Your answer should be one number: the count of lines in the records that include the word "docs".

━━━━━━━━━━

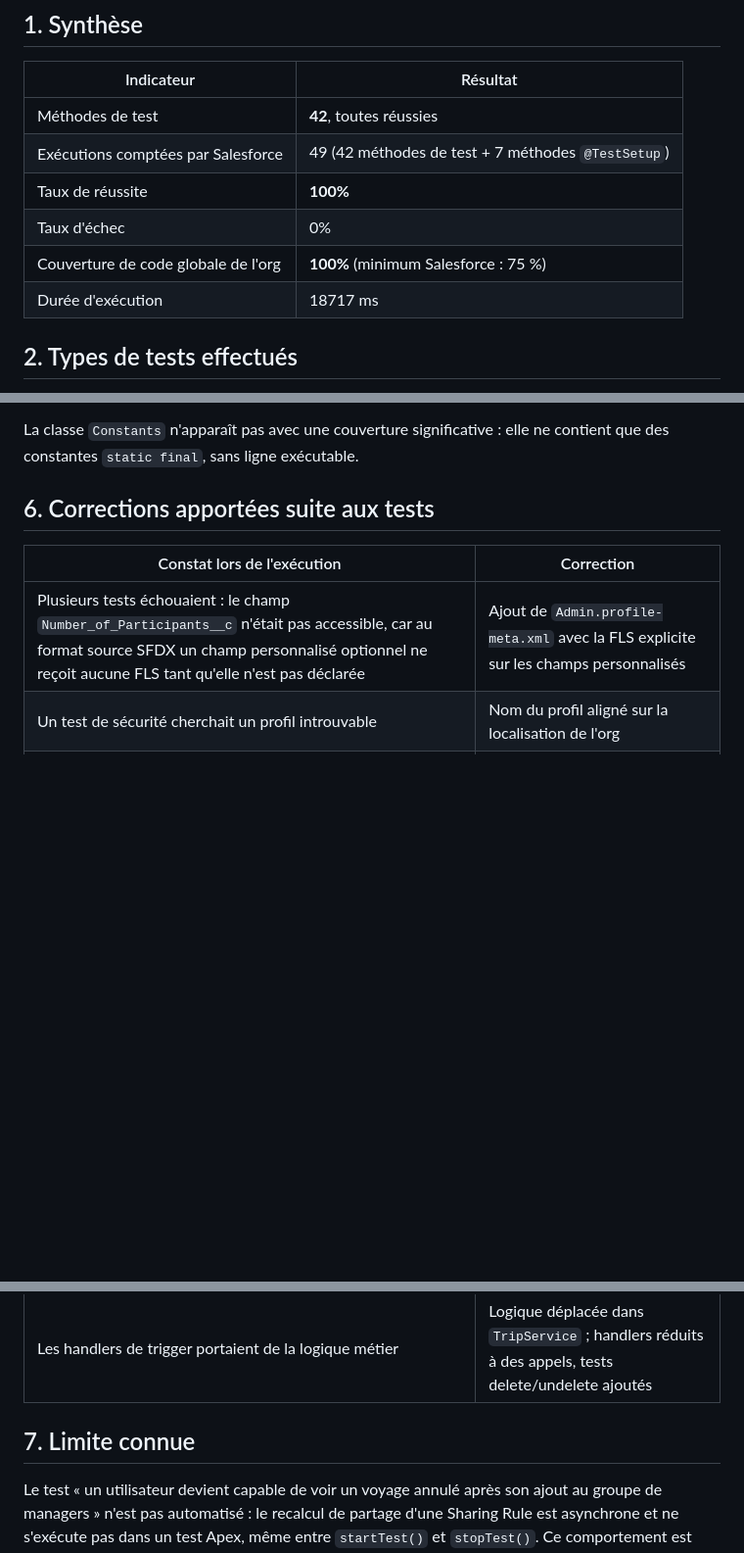
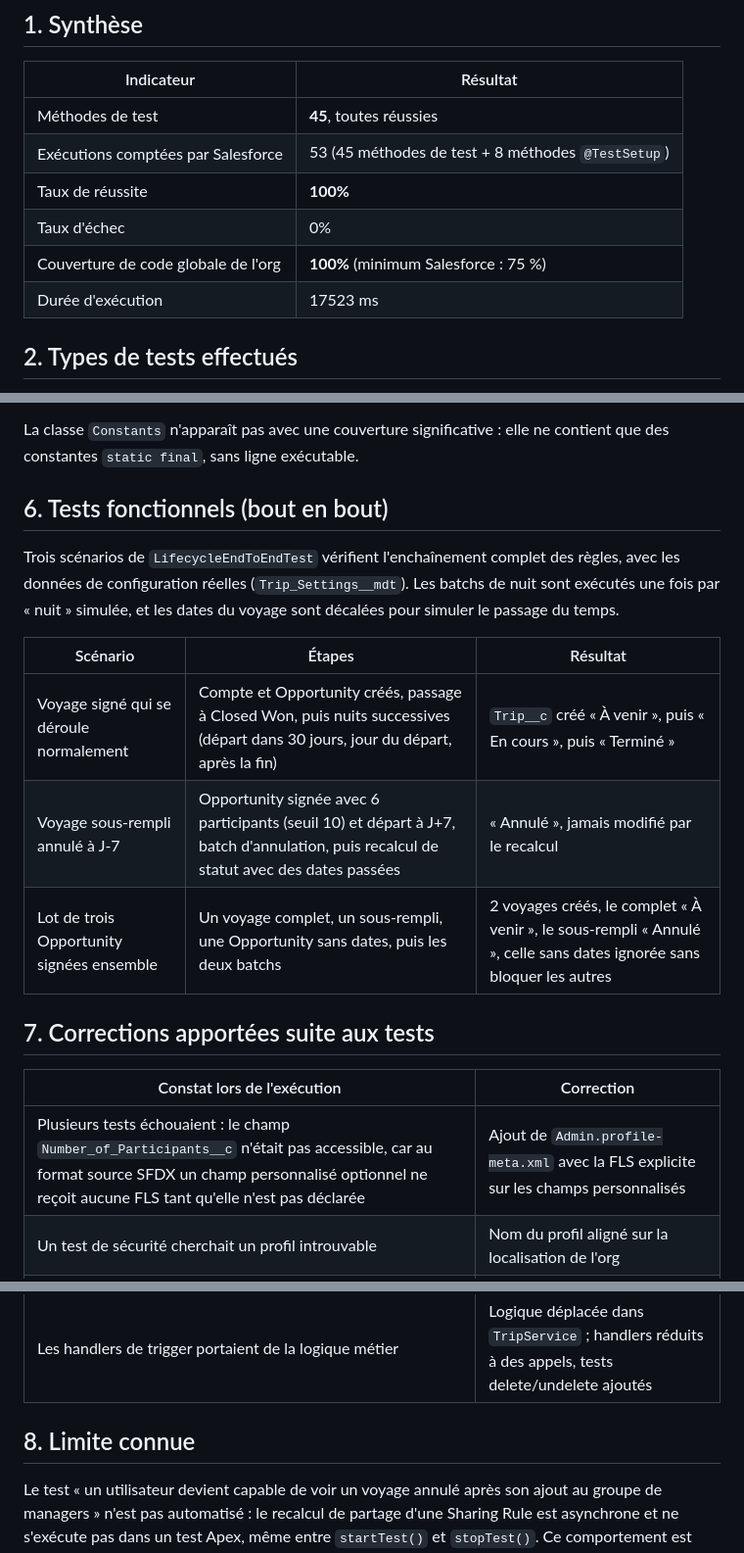
Before and after one commit to NatanOuaki/OpenClassrooms-Projet08-GGT, a Markdown page: docs/RAPPORT_DE_TESTS.md, 3 parts joined by grey strips. Shown at 98% size. GitHub-like rendering; blank space fills up the shorter version.

```diff
--- a/docs/RAPPORT_DE_TESTS.md
+++ b/docs/RAPPORT_DE_TESTS.md
@@ -6,12 +6,12 @@
 
 | Indicateur | Résultat |
 |---|---|
-| Méthodes de test | **42**, toutes réussies |
-| Exécutions comptées par Salesforce | 49 (42 méthodes de test + 7 méthodes `@TestSetup`) |
+| Méthodes de test | **45**, toutes réussies |
+| Exécutions comptées par Salesforce | 53 (45 méthodes de test + 8 méthodes `@TestSetup`) |
 | Taux de réussite | **100%** |
 | Taux d'échec | 0% |
 | Couverture de code globale de l'org | **100%** (minimum Salesforce : 75 %) |
-| Durée d'exécution | 18717 ms |
+| Durée d'exécution | 17523 ms |
 
 ## 2. Types de tests effectués
 
@@ -133,7 +141,17 @@
 
 La classe `Constants` n'apparaît pas avec une couverture significative : elle ne contient que des constantes `static final`, sans ligne exécutable.
 
-## 6. Corrections apportées suite aux tests
+## 6. Tests fonctionnels (bout en bout)
+
+Trois scénarios de `LifecycleEndToEndTest` vérifient l'enchaînement complet des règles, avec les données de configuration réelles (`Trip_Settings__mdt`). Les batchs de nuit sont exécutés une fois par « nuit » simulée, et les dates du voyage sont décalées pour simuler le passage du temps.
+
+| Scénario | Étapes | Résultat |
+|---|---|---|
+| Voyage signé qui se déroule normalement | Compte et Opportunity créés, passage à Closed Won, puis nuits successives (départ dans 30 jours, jour du départ, après la fin) | `Trip__c` créé « À venir », puis « En cours », puis « Terminé » |
+| Voyage sous-rempli annulé à J-7 | Opportunity signée avec 6 participants (seuil 10) et départ à J+7, batch d'annulation, puis recalcul de statut avec des dates passées | « Annulé », jamais modifié par le recalcul |
+| Lot de trois Opportunity signées ensemble | Un voyage complet, un sous-rempli, une Opportunity sans dates, puis les deux batchs | 2 voyages créés, le complet « À venir », le sous-rempli « Annulé », celle sans dates ignorée sans bloquer les autres |
+
+## 7. Corrections apportées suite aux tests
 
 | Constat lors de l'exécution | Correction |
 |---|---|
@@ -145,7 +163,7 @@ La classe `Constants` n'apparaît pas avec une couverture significative : elle n
 | La requête de GGT-05 chargeait tous les voyages non annulés | Filtrage en SOQL sur les seuls voyages au statut périmé |
 | Les handlers de trigger portaient de la logique métier | Logique déplacée dans `TripService` ; handlers réduits à des appels, tests delete/undelete ajoutés |
 
-## 7. Limite connue
+## 8. Limite connue
 
 Le test « un utilisateur devient capable de voir un voyage annulé après son ajout au groupe de managers » n'est pas automatisé : le recalcul de partage d'une Sharing Rule est asynchrone et ne s'exécute pas dans un test Apex, même entre `startTest()` et `stopTest()`. Ce comportement est validé manuellement dans l'org (voir `test-results/04-security-verification.txt`).
 
```
Also changed, not shown: other parts of docs/RAPPORT_DE_TESTS.md (+25 -17 lines), docs/DOCUMENTATION.md (+26 -8 lines), docs/screenshots/code-08-e2e-lifecycle.png (added), 5 other files.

━━━━━━━━━━

EXERCISE OUTPUT: 4